• [Exercise brief] Please return exactly the lines from the beginning of the listing up to and including the line with "8 other files.", with no pictures.

• [Data for analysis]
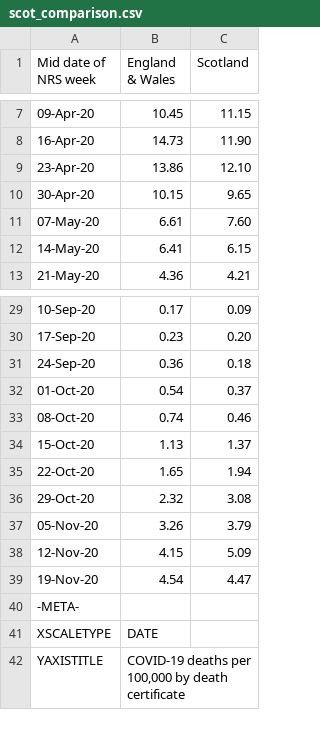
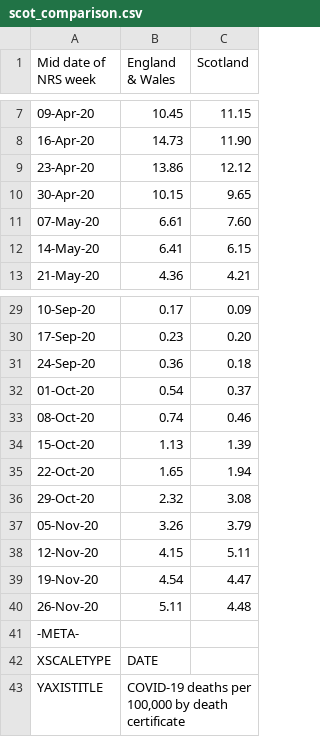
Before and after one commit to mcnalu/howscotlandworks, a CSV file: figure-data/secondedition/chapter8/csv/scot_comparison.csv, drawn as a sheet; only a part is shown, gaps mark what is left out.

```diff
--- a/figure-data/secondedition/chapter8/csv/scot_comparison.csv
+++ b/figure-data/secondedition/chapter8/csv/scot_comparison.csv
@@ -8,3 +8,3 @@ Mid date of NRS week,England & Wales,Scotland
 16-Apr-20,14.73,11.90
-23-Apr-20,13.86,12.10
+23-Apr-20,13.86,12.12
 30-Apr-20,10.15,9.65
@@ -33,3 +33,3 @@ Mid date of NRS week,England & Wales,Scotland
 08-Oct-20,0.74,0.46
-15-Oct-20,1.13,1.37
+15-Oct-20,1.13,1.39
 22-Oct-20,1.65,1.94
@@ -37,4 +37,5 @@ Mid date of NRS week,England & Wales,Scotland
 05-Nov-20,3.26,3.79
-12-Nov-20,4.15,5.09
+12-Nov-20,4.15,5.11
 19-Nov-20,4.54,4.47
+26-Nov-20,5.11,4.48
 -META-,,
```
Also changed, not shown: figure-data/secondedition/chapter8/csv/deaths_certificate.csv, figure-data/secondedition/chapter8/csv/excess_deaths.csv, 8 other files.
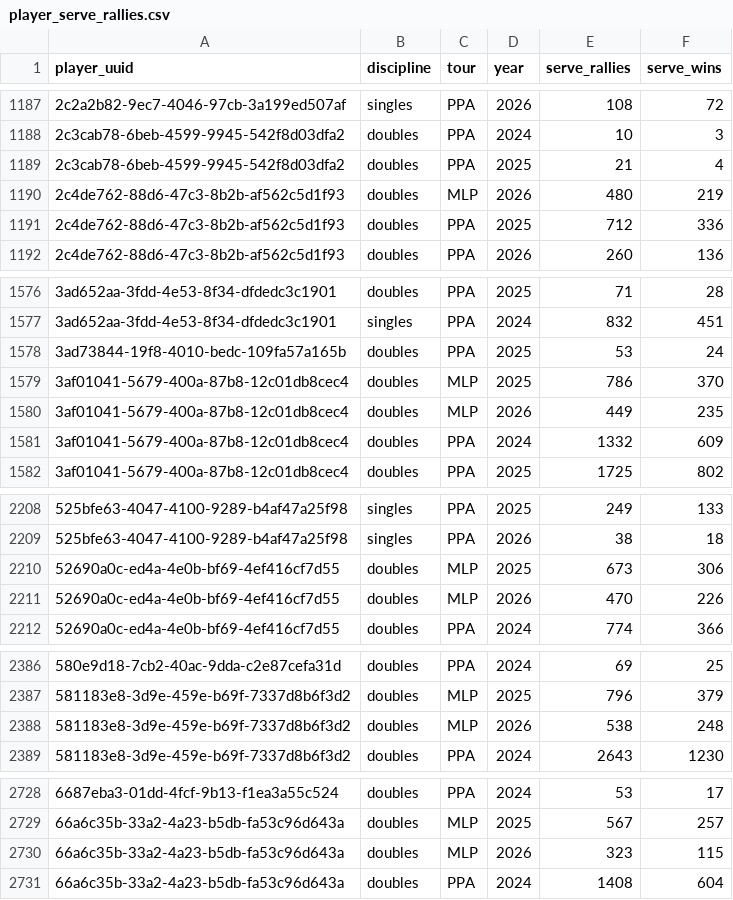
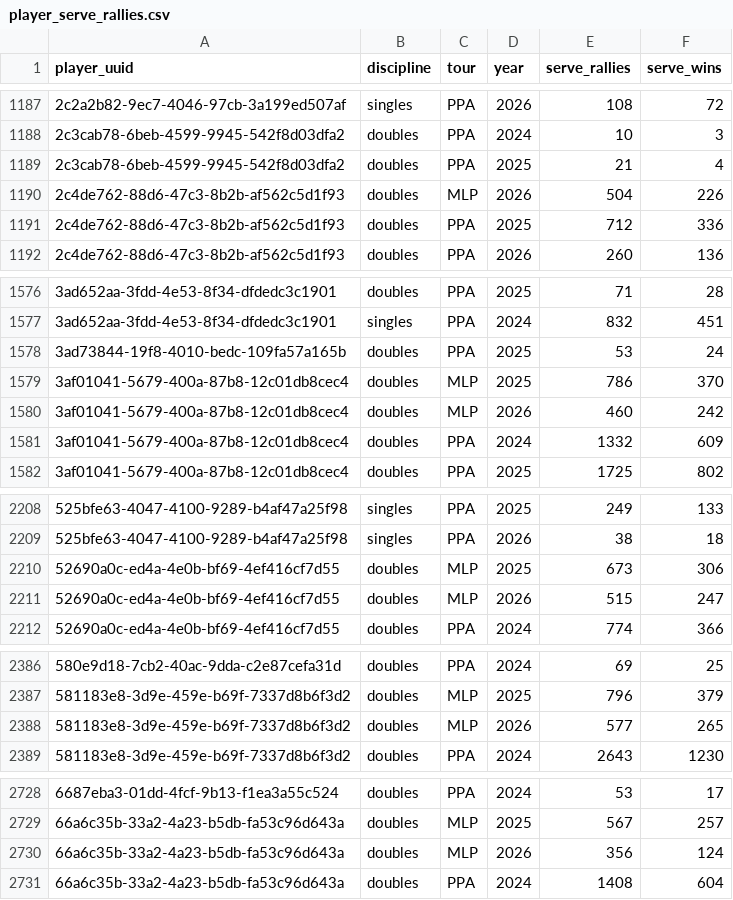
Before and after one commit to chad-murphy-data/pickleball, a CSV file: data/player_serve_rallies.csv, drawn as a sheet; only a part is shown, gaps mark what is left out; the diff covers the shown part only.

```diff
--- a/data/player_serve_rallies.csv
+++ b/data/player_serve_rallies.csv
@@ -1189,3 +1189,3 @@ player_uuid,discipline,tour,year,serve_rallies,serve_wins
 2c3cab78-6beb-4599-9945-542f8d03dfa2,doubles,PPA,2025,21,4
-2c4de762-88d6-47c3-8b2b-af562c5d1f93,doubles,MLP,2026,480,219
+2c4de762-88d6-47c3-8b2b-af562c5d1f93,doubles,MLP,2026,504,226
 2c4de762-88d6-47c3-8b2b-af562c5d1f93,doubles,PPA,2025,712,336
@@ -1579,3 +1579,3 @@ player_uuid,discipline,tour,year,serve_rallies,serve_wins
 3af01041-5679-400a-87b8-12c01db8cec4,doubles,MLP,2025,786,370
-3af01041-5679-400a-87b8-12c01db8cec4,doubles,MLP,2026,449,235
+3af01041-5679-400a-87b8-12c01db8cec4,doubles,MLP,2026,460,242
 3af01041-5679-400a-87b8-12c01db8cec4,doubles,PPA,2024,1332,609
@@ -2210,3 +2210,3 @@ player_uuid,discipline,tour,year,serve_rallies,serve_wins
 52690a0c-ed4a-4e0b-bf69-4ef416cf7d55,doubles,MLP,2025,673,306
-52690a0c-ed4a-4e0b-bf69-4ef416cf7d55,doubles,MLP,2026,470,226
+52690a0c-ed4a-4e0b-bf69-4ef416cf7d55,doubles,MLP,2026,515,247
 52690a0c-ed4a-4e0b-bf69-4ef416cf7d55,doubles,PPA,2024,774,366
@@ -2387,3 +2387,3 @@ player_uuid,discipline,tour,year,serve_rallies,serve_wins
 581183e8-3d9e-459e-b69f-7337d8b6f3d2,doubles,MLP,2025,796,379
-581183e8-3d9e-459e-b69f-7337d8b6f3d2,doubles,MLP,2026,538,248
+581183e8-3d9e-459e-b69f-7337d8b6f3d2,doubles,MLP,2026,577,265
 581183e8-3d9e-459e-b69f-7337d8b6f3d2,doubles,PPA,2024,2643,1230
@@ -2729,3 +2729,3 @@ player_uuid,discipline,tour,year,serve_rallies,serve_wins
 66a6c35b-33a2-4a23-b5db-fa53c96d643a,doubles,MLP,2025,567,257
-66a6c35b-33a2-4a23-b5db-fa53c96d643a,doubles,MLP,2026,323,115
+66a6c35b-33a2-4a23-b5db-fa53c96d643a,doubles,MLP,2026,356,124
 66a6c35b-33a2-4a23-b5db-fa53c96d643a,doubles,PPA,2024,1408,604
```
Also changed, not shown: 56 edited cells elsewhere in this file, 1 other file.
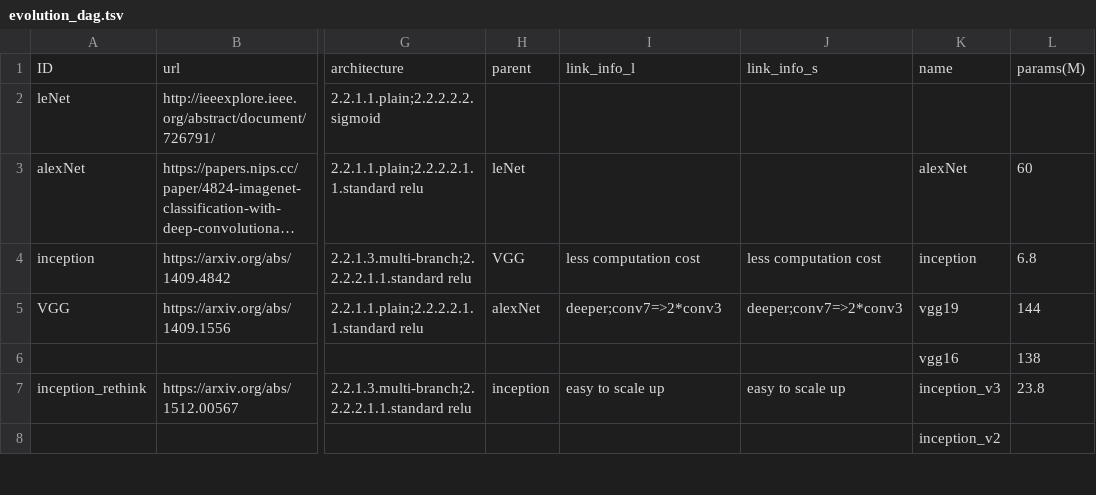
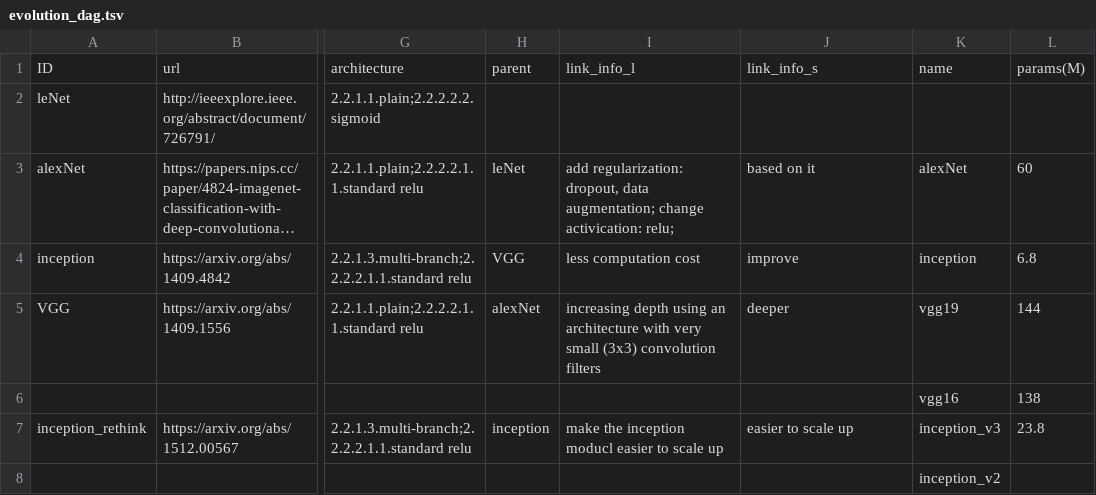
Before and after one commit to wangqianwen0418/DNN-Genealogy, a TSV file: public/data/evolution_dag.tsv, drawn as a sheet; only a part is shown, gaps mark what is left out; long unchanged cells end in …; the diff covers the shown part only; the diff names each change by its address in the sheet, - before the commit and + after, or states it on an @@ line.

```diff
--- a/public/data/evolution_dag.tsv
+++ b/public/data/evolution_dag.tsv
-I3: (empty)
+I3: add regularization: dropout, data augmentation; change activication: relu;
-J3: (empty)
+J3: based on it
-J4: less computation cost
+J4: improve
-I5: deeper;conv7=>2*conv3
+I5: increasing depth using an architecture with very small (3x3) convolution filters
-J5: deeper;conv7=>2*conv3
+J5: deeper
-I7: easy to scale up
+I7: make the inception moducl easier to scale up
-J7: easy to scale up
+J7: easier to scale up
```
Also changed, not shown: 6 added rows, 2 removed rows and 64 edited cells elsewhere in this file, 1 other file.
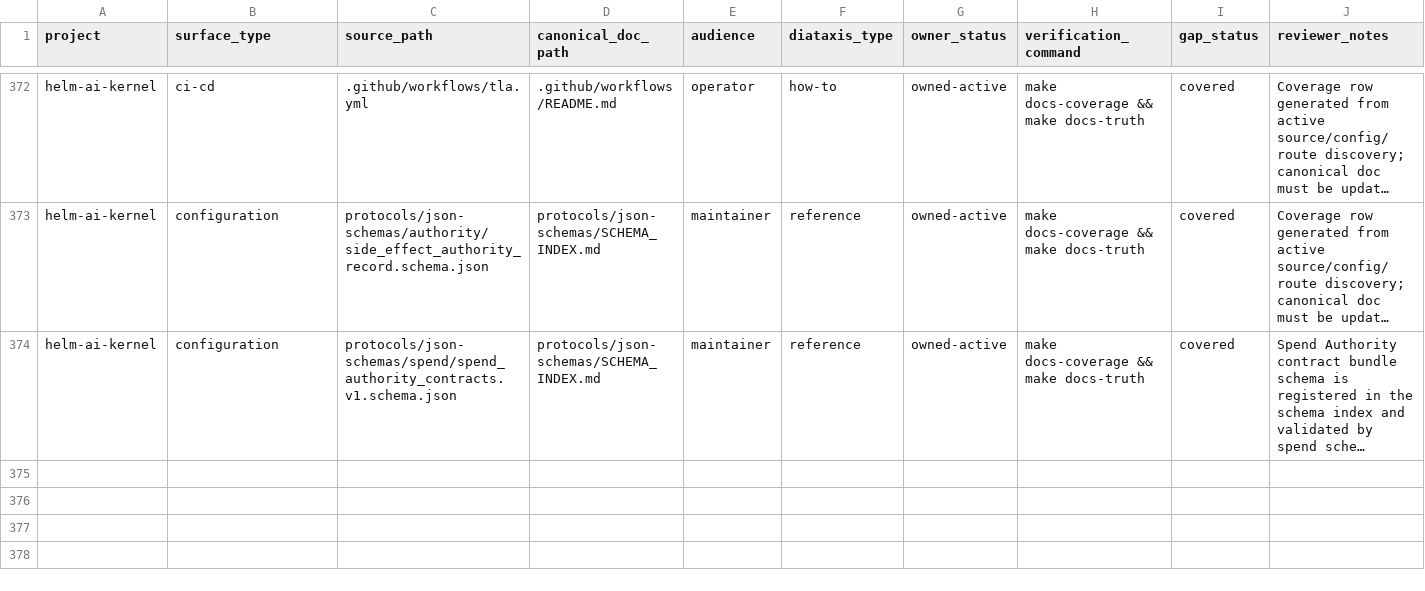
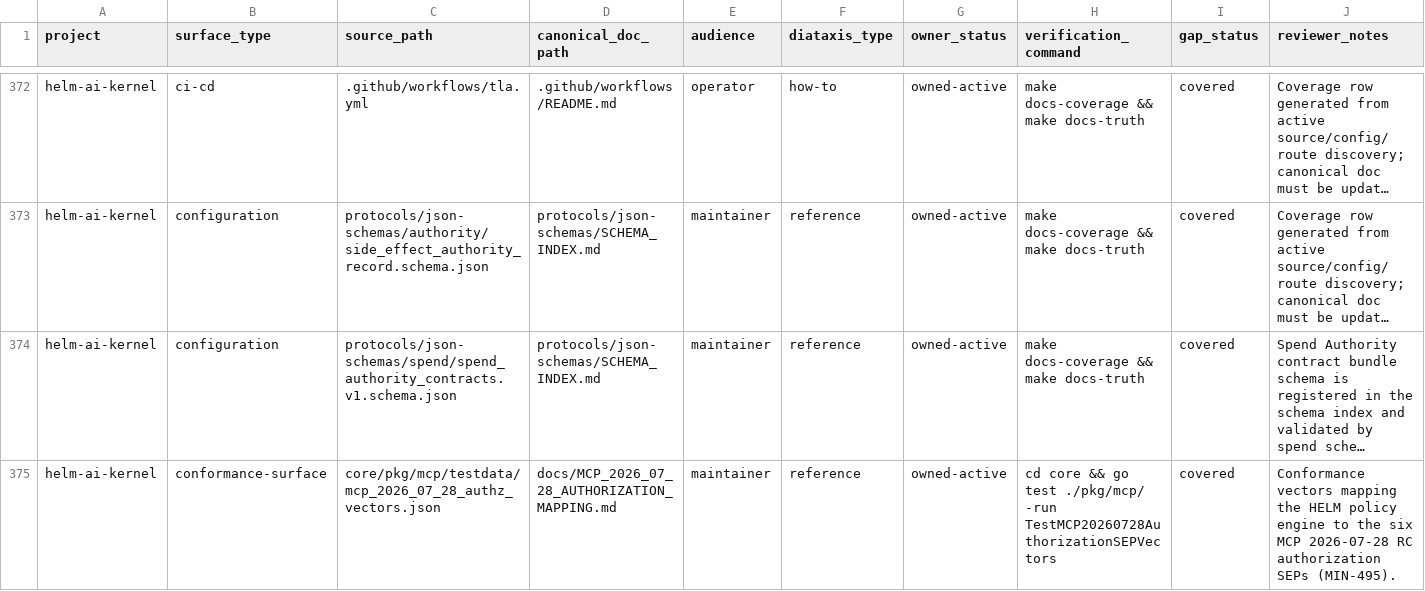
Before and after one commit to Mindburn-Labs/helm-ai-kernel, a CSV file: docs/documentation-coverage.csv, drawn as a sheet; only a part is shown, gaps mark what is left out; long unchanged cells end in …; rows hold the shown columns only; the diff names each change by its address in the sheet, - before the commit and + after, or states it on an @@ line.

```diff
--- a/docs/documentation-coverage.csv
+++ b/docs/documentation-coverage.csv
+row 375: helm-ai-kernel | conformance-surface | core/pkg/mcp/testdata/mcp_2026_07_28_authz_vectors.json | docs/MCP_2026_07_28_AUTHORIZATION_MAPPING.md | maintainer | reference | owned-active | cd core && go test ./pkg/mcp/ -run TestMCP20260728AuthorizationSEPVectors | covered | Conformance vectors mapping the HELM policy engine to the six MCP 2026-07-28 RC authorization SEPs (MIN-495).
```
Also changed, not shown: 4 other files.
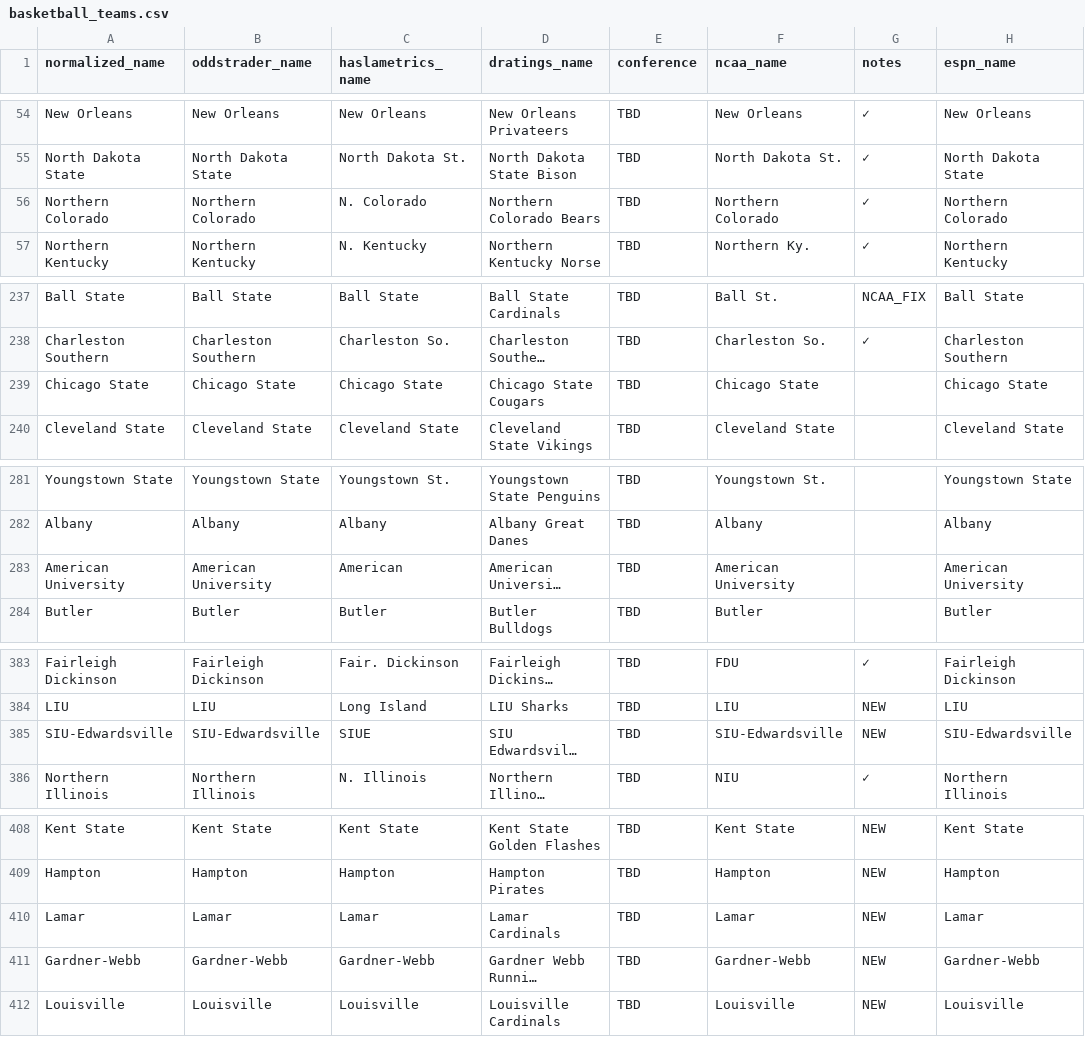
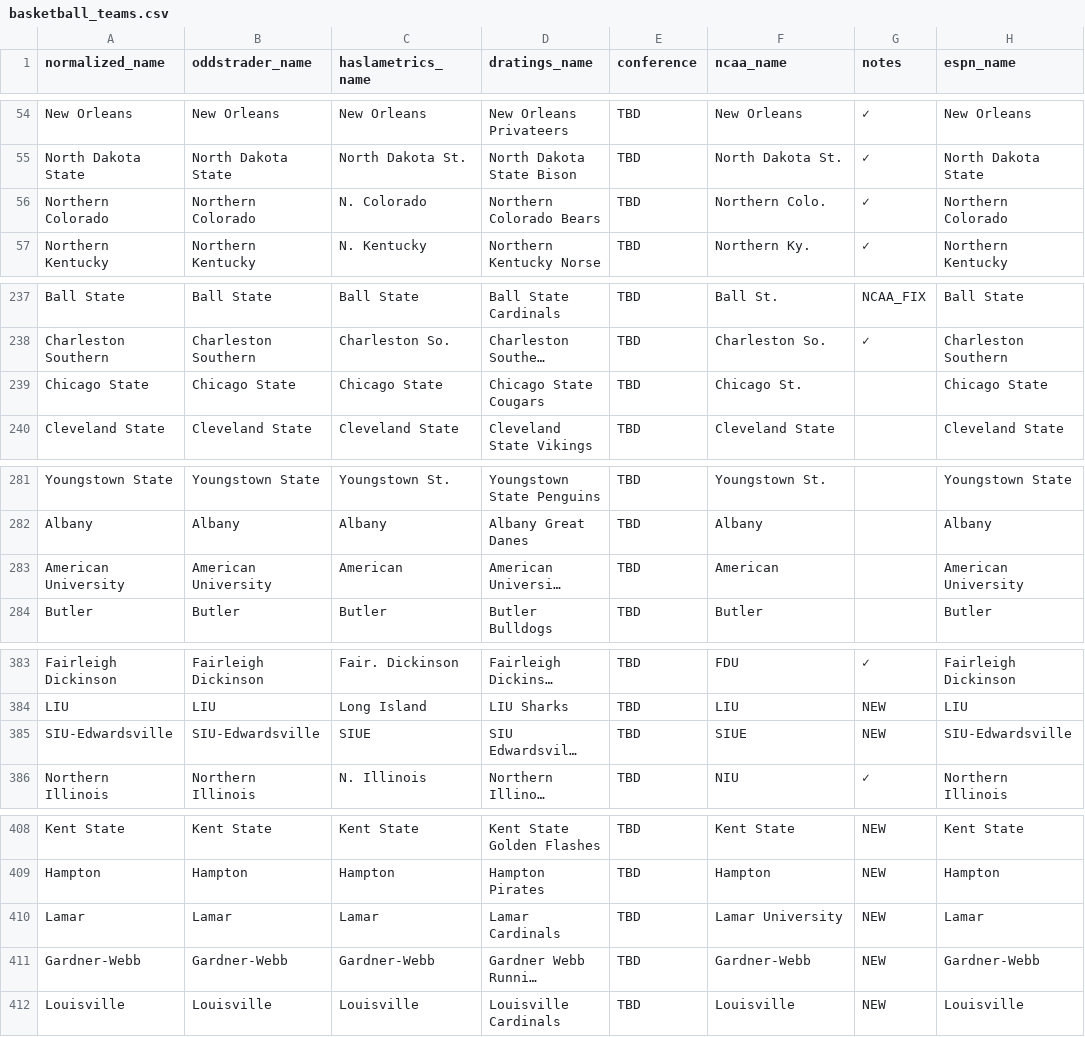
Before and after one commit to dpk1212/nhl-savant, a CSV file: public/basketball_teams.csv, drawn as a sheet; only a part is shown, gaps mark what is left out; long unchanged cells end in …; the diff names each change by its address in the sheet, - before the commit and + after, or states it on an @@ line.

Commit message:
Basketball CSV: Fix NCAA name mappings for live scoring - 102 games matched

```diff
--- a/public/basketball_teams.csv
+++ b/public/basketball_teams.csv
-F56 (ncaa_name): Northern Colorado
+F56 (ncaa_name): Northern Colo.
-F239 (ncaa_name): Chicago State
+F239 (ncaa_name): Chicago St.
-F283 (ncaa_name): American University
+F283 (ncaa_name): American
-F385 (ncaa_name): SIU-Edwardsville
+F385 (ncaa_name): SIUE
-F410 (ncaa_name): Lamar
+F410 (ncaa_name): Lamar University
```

• [Finished task]
Before and after one commit to mcnalu/howscotlandworks, a CSV file: figure-data/secondedition/chapter8/csv/scot_comparison.csv, drawn as a sheet; only a part is shown, gaps mark what is left out.

```diff
--- a/figure-data/secondedition/chapter8/csv/scot_comparison.csv
+++ b/figure-data/secondedition/chapter8/csv/scot_comparison.csv
@@ -8,3 +8,3 @@ Mid date of NRS week,England & Wales,Scotland
 16-Apr-20,14.73,11.90
-23-Apr-20,13.86,12.10
+23-Apr-20,13.86,12.12
 30-Apr-20,10.15,9.65
@@ -33,3 +33,3 @@ Mid date of NRS week,England & Wales,Scotland
 08-Oct-20,0.74,0.46
-15-Oct-20,1.13,1.37
+15-Oct-20,1.13,1.39
 22-Oct-20,1.65,1.94
@@ -37,4 +37,5 @@ Mid date of NRS week,England & Wales,Scotland
 05-Nov-20,3.26,3.79
-12-Nov-20,4.15,5.09
+12-Nov-20,4.15,5.11
 19-Nov-20,4.54,4.47
+26-Nov-20,5.11,4.48
 -META-,,
```
Also changed, not shown: figure-data/secondedition/chapter8/csv/deaths_certificate.csv, figure-data/secondedition/chapter8/csv/excess_deaths.csv, 8 other files.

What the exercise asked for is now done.